* **Aim of the task**
Make an exact copy of each entry, leaving out every picture.

* * * * * * *

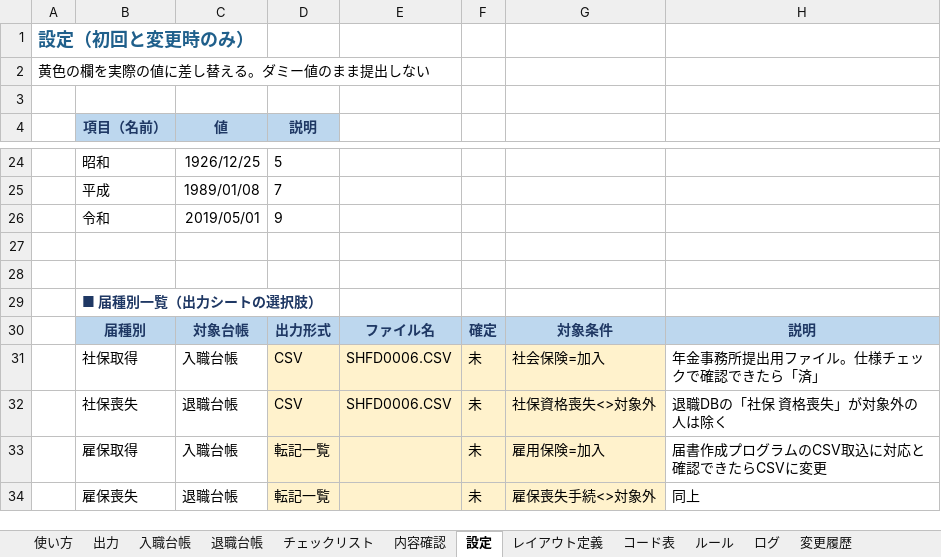
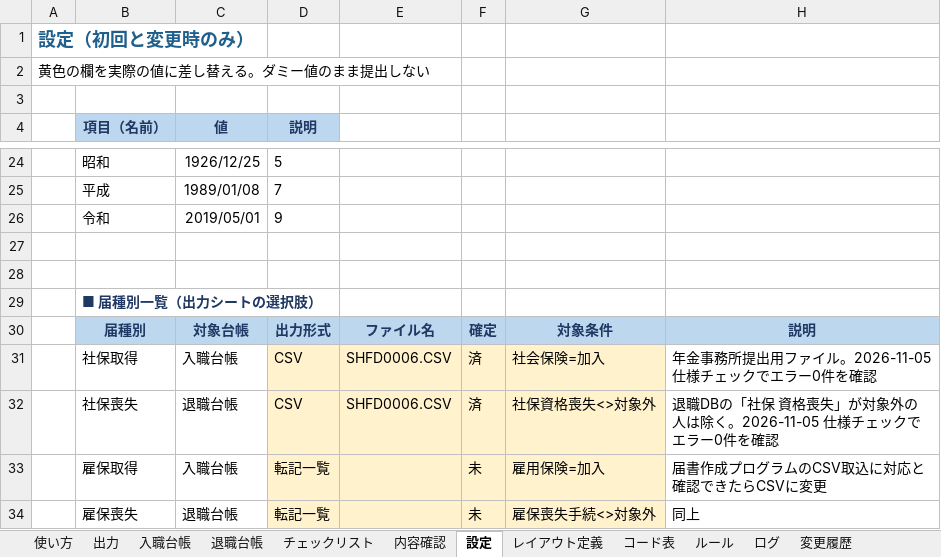
Before and after one commit to Ma935217/nyutaishoku-efficiency, an Excel workbook: tools/届出作成ツール/届出作成ツール_v1.1.xlsx, sheet 設定, drawn as a sheet; only a part is shown, gaps mark what is left out; values as stored, in another font and other column widths than the file's, no borders; the diff names each change by its address in the sheet, - before the commit and + after, or states it on an @@ line.

```diff
--- a/tools/届出作成ツール/届出作成ツール_v1.1.xlsx (sheet 設定)
+++ b/tools/届出作成ツール/届出作成ツール_v1.1.xlsx (sheet 設定)
-F31:F32: 未
+F31:F32: 済
-H31: 年金事務所提出用ファイル。仕様チェックで確認できたら「済」
+H31: 年金事務所提出用ファイル。2026-11-05 仕様チェックでエラー0件を確認
-H32: 退職DBの「社保 資格喪失」が対象外の人は除く
+H32: 退職DBの「社保 資格喪失」が対象外の人は除く。2026-11-05 仕様チェックでエラー0件を確認
```
Also changed, not shown: sheet 変更履歴, 8 other files.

* * * * * * *

* **Completed task**
Before and after one commit to Ma935217/nyutaishoku-efficiency, an Excel workbook: tools/届出作成ツール/届出作成ツール_v1.1.xlsx, sheet 設定, drawn as a sheet; only a part is shown, gaps mark what is left out; values as stored, in another font and other column widths than the file's, no borders; the diff names each change by its address in the sheet, - before the commit and + after, or states it on an @@ line.

```diff
--- a/tools/届出作成ツール/届出作成ツール_v1.1.xlsx (sheet 設定)
+++ b/tools/届出作成ツール/届出作成ツール_v1.1.xlsx (sheet 設定)
-F31:F32: 未
+F31:F32: 済
-H31: 年金事務所提出用ファイル。仕様チェックで確認できたら「済」
+H31: 年金事務所提出用ファイル。2026-11-05 仕様チェックでエラー0件を確認
-H32: 退職DBの「社保 資格喪失」が対象外の人は除く
+H32: 退職DBの「社保 資格喪失」が対象外の人は除く。2026-11-05 仕様チェックでエラー0件を確認
```
Also changed, not shown: sheet 変更履歴, 8 other files.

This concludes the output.